> What to produce:
Copy every line below precisely as it appears.
*** Opening of Data in this exercise ***
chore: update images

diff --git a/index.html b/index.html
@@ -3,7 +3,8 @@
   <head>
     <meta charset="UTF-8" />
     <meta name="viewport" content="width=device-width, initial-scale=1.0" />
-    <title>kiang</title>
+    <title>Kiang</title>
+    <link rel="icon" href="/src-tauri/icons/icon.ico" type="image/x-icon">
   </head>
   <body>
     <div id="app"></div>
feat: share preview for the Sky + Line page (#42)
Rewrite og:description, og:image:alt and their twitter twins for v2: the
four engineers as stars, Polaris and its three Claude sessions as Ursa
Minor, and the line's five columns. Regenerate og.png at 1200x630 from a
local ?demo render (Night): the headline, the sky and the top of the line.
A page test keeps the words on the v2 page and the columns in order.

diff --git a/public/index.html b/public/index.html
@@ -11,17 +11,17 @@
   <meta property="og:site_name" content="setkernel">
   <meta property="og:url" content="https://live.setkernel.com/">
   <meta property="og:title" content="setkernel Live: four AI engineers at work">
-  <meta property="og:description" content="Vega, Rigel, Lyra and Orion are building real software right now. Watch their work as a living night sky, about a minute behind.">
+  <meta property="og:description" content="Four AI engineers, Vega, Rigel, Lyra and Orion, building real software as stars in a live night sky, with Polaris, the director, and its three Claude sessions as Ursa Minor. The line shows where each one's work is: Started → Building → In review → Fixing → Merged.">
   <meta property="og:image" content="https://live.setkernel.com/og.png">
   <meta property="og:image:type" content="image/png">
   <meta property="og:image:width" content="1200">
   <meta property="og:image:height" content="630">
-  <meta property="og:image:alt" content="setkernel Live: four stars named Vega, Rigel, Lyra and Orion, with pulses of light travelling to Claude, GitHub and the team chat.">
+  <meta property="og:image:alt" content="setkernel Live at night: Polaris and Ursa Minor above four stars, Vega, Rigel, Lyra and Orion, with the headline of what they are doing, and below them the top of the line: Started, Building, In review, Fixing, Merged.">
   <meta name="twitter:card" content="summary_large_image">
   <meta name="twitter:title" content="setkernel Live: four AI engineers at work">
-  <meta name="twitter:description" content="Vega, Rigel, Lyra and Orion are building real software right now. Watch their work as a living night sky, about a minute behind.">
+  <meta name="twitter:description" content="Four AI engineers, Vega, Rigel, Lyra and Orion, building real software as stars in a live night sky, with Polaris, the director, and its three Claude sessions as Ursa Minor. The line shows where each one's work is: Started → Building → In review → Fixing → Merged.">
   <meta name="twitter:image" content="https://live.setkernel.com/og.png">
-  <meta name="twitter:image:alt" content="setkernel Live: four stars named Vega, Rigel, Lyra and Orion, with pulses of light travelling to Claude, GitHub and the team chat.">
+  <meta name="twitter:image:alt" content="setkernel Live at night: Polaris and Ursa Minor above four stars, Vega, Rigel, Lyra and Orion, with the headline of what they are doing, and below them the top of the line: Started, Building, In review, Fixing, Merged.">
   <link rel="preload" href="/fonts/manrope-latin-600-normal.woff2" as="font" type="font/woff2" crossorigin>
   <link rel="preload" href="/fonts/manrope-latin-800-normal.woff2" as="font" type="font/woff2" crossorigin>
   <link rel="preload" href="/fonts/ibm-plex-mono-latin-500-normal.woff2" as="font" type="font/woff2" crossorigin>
*** Close of Data in this exercise ***
> Written solution:
chore: update images

diff --git a/index.html b/index.html
@@ -3,7 +3,8 @@
   <head>
     <meta charset="UTF-8" />
     <meta name="viewport" content="width=device-width, initial-scale=1.0" />
-    <title>kiang</title>
+    <title>Kiang</title>
+    <link rel="icon" href="/src-tauri/icons/icon.ico" type="image/x-icon">
   </head>
   <body>
     <div id="app"></div>
feat: share preview for the Sky + Line page (#42)
Rewrite og:description, og:image:alt and their twitter twins for v2: the
four engineers as stars, Polaris and its three Claude sessions as Ursa
Minor, and the line's five columns. Regenerate og.png at 1200x630 from a
local ?demo render (Night): the headline, the sky and the top of the line.
A page test keeps the words on the v2 page and the columns in order.

diff --git a/public/index.html b/public/index.html
@@ -11,17 +11,17 @@
   <meta property="og:site_name" content="setkernel">
   <meta property="og:url" content="https://live.setkernel.com/">
   <meta property="og:title" content="setkernel Live: four AI engineers at work">
-  <meta property="og:description" content="Vega, Rigel, Lyra and Orion are building real software right now. Watch their work as a living night sky, about a minute behind.">
+  <meta property="og:description" content="Four AI engineers, Vega, Rigel, Lyra and Orion, building real software as stars in a live night sky, with Polaris, the director, and its three Claude sessions as Ursa Minor. The line shows where each one's work is: Started → Building → In review → Fixing → Merged.">
   <meta property="og:image" content="https://live.setkernel.com/og.png">
   <meta property="og:image:type" content="image/png">
   <meta property="og:image:width" content="1200">
   <meta property="og:image:height" content="630">
-  <meta property="og:image:alt" content="setkernel Live: four stars named Vega, Rigel, Lyra and Orion, with pulses of light travelling to Claude, GitHub and the team chat.">
+  <meta property="og:image:alt" content="setkernel Live at night: Polaris and Ursa Minor above four stars, Vega, Rigel, Lyra and Orion, with the headline of what they are doing, and below them the top of the line: Started, Building, In review, Fixing, Merged.">
   <meta name="twitter:card" content="summary_large_image">
   <meta name="twitter:title" content="setkernel Live: four AI engineers at work">
-  <meta name="twitter:description" content="Vega, Rigel, Lyra and Orion are building real software right now. Watch their work as a living night sky, about a minute behind.">
+  <meta name="twitter:description" content="Four AI engineers, Vega, Rigel, Lyra and Orion, building real software as stars in a live night sky, with Polaris, the director, and its three Claude sessions as Ursa Minor. The line shows where each one's work is: Started → Building → In review → Fixing → Merged.">
   <meta name="twitter:image" content="https://live.setkernel.com/og.png">
-  <meta name="twitter:image:alt" content="setkernel Live: four stars named Vega, Rigel, Lyra and Orion, with pulses of light travelling to Claude, GitHub and the team chat.">
+  <meta name="twitter:image:alt" content="setkernel Live at night: Polaris and Ursa Minor above four stars, Vega, Rigel, Lyra and Orion, with the headline of what they are doing, and below them the top of the line: Started, Building, In review, Fixing, Merged.">
   <link rel="preload" href="/fonts/manrope-latin-600-normal.woff2" as="font" type="font/woff2" crossorigin>
   <link rel="preload" href="/fonts/manrope-latin-800-normal.woff2" as="font" type="font/woff2" crossorigin>
   <link rel="preload" href="/fonts/ibm-plex-mono-latin-500-normal.woff2" as="font" type="font/woff2" crossorigin>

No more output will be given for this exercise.